The CFPB has issued a bulletin warning credit card issuers that offer certain promotional APRs of the risk that they may be engaging in deceptive and/or abusive acts or practices when making solicitations for such offers even if such solicitations are in compliance with Regulation Z.  

The bulletin focuses on promotional offers that allow consumers to transfer a credit card balance or make a purchase that will be subject to a zero or low APR for a stated time period.  The CFPB indicates that the offers covered by the bulletin include, but are not limited to, convenience checks, deferred interest/promotional interest rate purchases, and balance transfers. 

According to the bulletin, “CFPB advisory experience has observed that some card issuers do not adequately convey in their marketing materials that a consumer who accepts such a promotional offer will lose his grace period on new purchases if he does not pay the entire statement balance, including the total amount subject to the promotional APR, by the payment due date.”  The CFPB describes “affected consumers” as those “who maintain a grace period on purchases by paying their full statement balance by the payment due date each month, accept the promotional offer, and then continue to make purchases using the credit card.” 

The bulletin warns that issuers risk engaging in deceptive advertising practices by giving affected consumers the impression that the only cost of obtaining the promotional APR will be the transaction fee set forth in the tabular Reg Z disclosure or the promotional APR will be the only rate at which the consumer will incur interest charges.  The CFPB states that it has found that “one or more card issuers” did not adequately convey that a promotional offer came with an additional contingent cost to affected consumers—namely that the consumer must repay the entire balance (both the promotional balance and any new purchase balance) by the statement due date to avoid paying interest on new purchases.  According to the CFPB, “the absence of clear language [about the loss of the grace period for affected consumers] placed in a prominent location” could cause reasonable consumers to be misled about card costs.   
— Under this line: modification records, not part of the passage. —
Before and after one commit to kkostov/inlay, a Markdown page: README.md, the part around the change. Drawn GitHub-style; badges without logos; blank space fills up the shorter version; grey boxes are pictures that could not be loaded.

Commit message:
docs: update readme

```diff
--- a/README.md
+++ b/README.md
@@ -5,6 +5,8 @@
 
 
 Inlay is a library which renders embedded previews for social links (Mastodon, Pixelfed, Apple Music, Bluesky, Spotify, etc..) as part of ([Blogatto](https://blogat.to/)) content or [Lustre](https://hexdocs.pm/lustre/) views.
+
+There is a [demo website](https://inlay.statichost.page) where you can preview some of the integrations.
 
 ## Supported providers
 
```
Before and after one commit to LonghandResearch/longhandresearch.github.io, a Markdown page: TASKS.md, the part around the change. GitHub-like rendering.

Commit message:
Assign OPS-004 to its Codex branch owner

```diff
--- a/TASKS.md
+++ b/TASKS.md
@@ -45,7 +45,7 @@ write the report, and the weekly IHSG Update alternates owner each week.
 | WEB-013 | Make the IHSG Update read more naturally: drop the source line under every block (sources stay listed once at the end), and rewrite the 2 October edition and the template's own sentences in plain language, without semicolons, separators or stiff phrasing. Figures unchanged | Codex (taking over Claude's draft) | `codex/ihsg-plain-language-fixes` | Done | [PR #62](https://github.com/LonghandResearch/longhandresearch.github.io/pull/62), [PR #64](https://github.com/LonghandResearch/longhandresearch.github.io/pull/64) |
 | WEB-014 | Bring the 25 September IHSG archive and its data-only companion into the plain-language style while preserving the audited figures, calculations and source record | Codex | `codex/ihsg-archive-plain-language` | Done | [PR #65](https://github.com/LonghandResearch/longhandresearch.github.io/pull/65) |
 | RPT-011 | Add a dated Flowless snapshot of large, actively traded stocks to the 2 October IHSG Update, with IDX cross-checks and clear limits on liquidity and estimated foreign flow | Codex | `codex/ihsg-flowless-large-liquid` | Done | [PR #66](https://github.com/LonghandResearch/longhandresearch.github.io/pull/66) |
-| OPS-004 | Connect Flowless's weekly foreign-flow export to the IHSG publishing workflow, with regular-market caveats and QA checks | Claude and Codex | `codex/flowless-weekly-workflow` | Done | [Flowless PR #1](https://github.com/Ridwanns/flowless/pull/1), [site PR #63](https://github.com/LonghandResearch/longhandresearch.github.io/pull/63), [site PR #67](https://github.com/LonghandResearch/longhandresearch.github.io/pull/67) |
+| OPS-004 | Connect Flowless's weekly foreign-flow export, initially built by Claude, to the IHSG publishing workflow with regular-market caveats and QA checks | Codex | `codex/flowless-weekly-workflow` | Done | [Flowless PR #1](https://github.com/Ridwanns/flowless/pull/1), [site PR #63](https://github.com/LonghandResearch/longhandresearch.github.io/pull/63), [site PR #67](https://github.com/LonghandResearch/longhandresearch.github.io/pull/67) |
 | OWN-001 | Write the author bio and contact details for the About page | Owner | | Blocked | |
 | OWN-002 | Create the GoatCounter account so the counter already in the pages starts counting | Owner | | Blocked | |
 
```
Issuers are also warned in the bulletin that they risk engaging in an abusive act or practice by failing to make reasonable efforts in their marketing materials to alert consumers to the relationship between the grace period on new purchases and accepting a promotional offer.  The CFPB indicates that by failing to provide such information, an issuer could be deemed to have taken unreasonable advantage of consumers who do not understand that the grace period for new purchases is conditioned on full payment of the promotional balance and exploited that lack of understanding to impose additional costs. 

While acknowledging in the bulletin that Reg Z does not require additional disclosures alerting consumers to the effect of accepting a promotional offer on the loss of the grace period on new purchases, the CFPB indicates that it expects issuers “to incorporate into their compliance management systems adequate measures to prevent violations of Federal consumer financial laws, including the Dodd-Frank Act’s [UDAAP prohibition].”   According to the CFPB, those steps should include (but are not limited to) ensuring not only Reg Z compliance but also clearly, prominently, and accurately describing in all marketing materials:

  • the material costs, conditions and limitations associated with promotional APR offers, and
  • the effect of promotional APR offers on the grace period for new purchases.